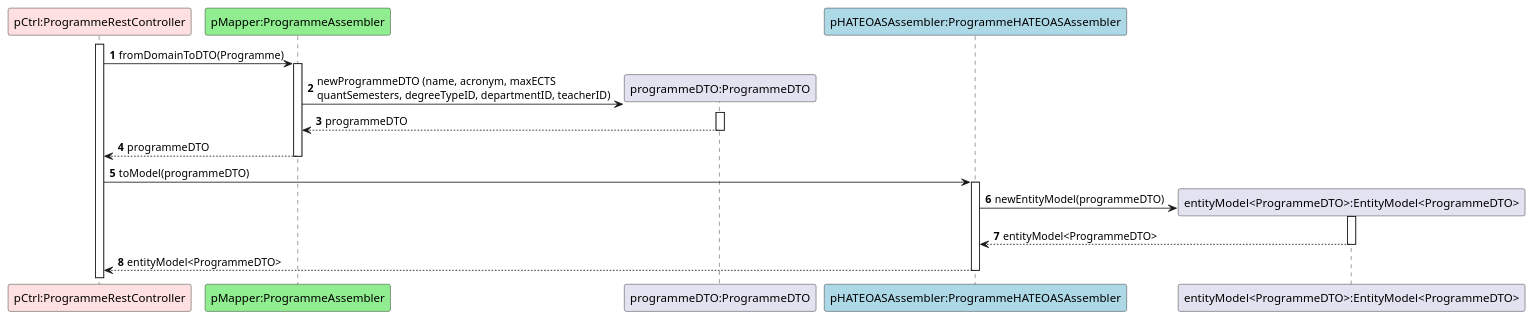
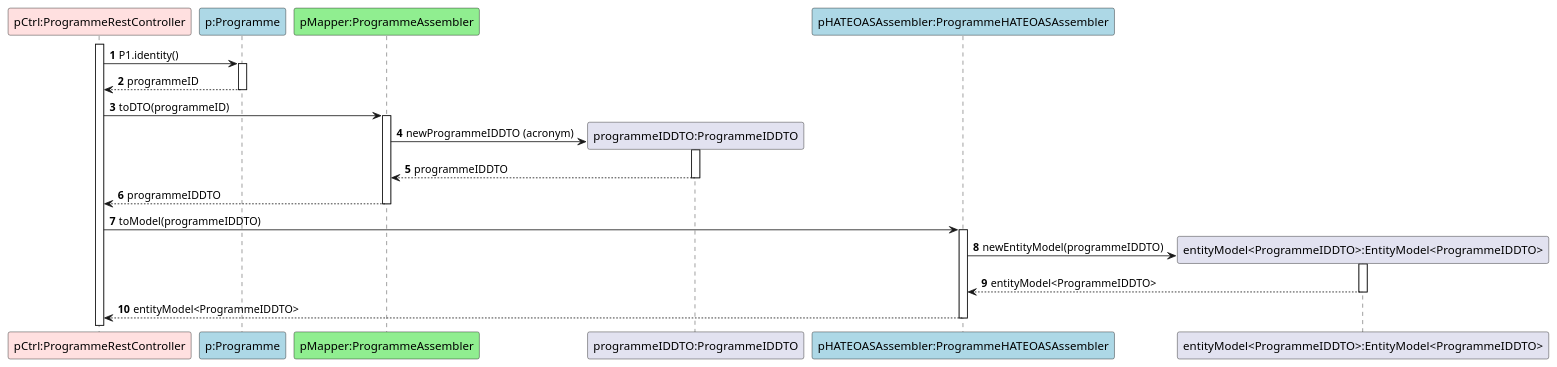
The diagram in docs/US31/ScenarioView/References/Ref-ConvertProgrammeToEntityModel.puml (GasparISEP/DevOps-PAI), drawn with PlantUML before and after one commit. The commit also changed 3 other files, not shown here.

Commit message:
Ref #653: Update diagrams to reflect return of ProgrammeIDDTO with HATEOAS

```diff
--- a/docs/US31/ScenarioView/References/Ref-ConvertProgrammeToEntityModel.puml
+++ b/docs/US31/ScenarioView/References/Ref-ConvertProgrammeToEntityModel.puml
@@ -1,22 +1,25 @@
 @startuml
 autonumber
 
 participant "pCtrl:ProgrammeRestController" as C #implementation
+participant "p:Programme" as P #lightblue
 participant "pMapper:ProgrammeAssembler" as PA #lightgreen
-participant "programmeDTO:ProgrammeDTO" as PDTO
+participant "programmeIDDTO:ProgrammeIDDTO" as PDTO
 participant "pHATEOASAssembler:ProgrammeHATEOASAssembler" as PHA #lightblue
-participant "entityModel<ProgrammeDTO>:EntityModel<ProgrammeDTO>" as EM
+participant "entityModel<ProgrammeIDDTO>:EntityModel<ProgrammeIDDTO>" as EM
 
 activate C
-C -> PA ++: fromDomainToDTO(Programme)
-PA -> PDTO**: newProgrammeDTO (name, acronym, maxECTS \nquantSemesters, degreeTypeID, departmentID, teacherID)
+C -> P ++: P1.identity()
+P --> C --:programmeID
+C -> PA ++: toDTO(programmeID)
+PA -> PDTO**: newProgrammeIDDTO (acronym)
 activate PDTO
-PDTO --> PA--: programmeDTO
-PA --> C--: programmeDTO
-C -> PHA ++: toModel(programmeDTO)
-PHA -> EM**: newEntityModel(programmeDTO)
+PDTO --> PA--: programmeIDDTO
+PA --> C--: programmeIDDTO
+C -> PHA ++: toModel(programmeIDDTO)
+PHA -> EM**: newEntityModel(programmeIDDTO)
 activate EM
-EM --> PHA --: entityModel<ProgrammeDTO>
-PHA --> C --: entityModel<ProgrammeDTO>
+EM --> PHA --: entityModel<ProgrammeIDDTO>
+PHA --> C --: entityModel<ProgrammeIDDTO>
 
 @enduml
```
========================================================================
(TASK REQUIREMENTS) Omitting the images, copy the listing exactly.

(WRITTEN ANSWER)
The diagram in docs/US31/ScenarioView/References/Ref-ConvertProgrammeToEntityModel.puml (GasparISEP/DevOps-PAI), drawn with PlantUML before and after one commit. The commit also changed 3 other files, not shown here.

Commit message:
Ref #653: Update diagrams to reflect return of ProgrammeIDDTO with HATEOAS

```diff
--- a/docs/US31/ScenarioView/References/Ref-ConvertProgrammeToEntityModel.puml
+++ b/docs/US31/ScenarioView/References/Ref-ConvertProgrammeToEntityModel.puml
@@ -1,22 +1,25 @@
 @startuml
 autonumber
 
 participant "pCtrl:ProgrammeRestController" as C #implementation
+participant "p:Programme" as P #lightblue
 participant "pMapper:ProgrammeAssembler" as PA #lightgreen
-participant "programmeDTO:ProgrammeDTO" as PDTO
+participant "programmeIDDTO:ProgrammeIDDTO" as PDTO
 participant "pHATEOASAssembler:ProgrammeHATEOASAssembler" as PHA #lightblue
-participant "entityModel<ProgrammeDTO>:EntityModel<ProgrammeDTO>" as EM
+participant "entityModel<ProgrammeIDDTO>:EntityModel<ProgrammeIDDTO>" as EM
 
 activate C
-C -> PA ++: fromDomainToDTO(Programme)
-PA -> PDTO**: newProgrammeDTO (name, acronym, maxECTS \nquantSemesters, degreeTypeID, departmentID, teacherID)
+C -> P ++: P1.identity()
+P --> C --:programmeID
+C -> PA ++: toDTO(programmeID)
+PA -> PDTO**: newProgrammeIDDTO (acronym)
 activate PDTO
-PDTO --> PA--: programmeDTO
-PA --> C--: programmeDTO
-C -> PHA ++: toModel(programmeDTO)
-PHA -> EM**: newEntityModel(programmeDTO)
+PDTO --> PA--: programmeIDDTO
+PA --> C--: programmeIDDTO
+C -> PHA ++: toModel(programmeIDDTO)
+PHA -> EM**: newEntityModel(programmeIDDTO)
 activate EM
-EM --> PHA --: entityModel<ProgrammeDTO>
-PHA --> C --: entityModel<ProgrammeDTO>
+EM --> PHA --: entityModel<ProgrammeIDDTO>
+PHA --> C --: entityModel<ProgrammeIDDTO>
 
 @enduml
```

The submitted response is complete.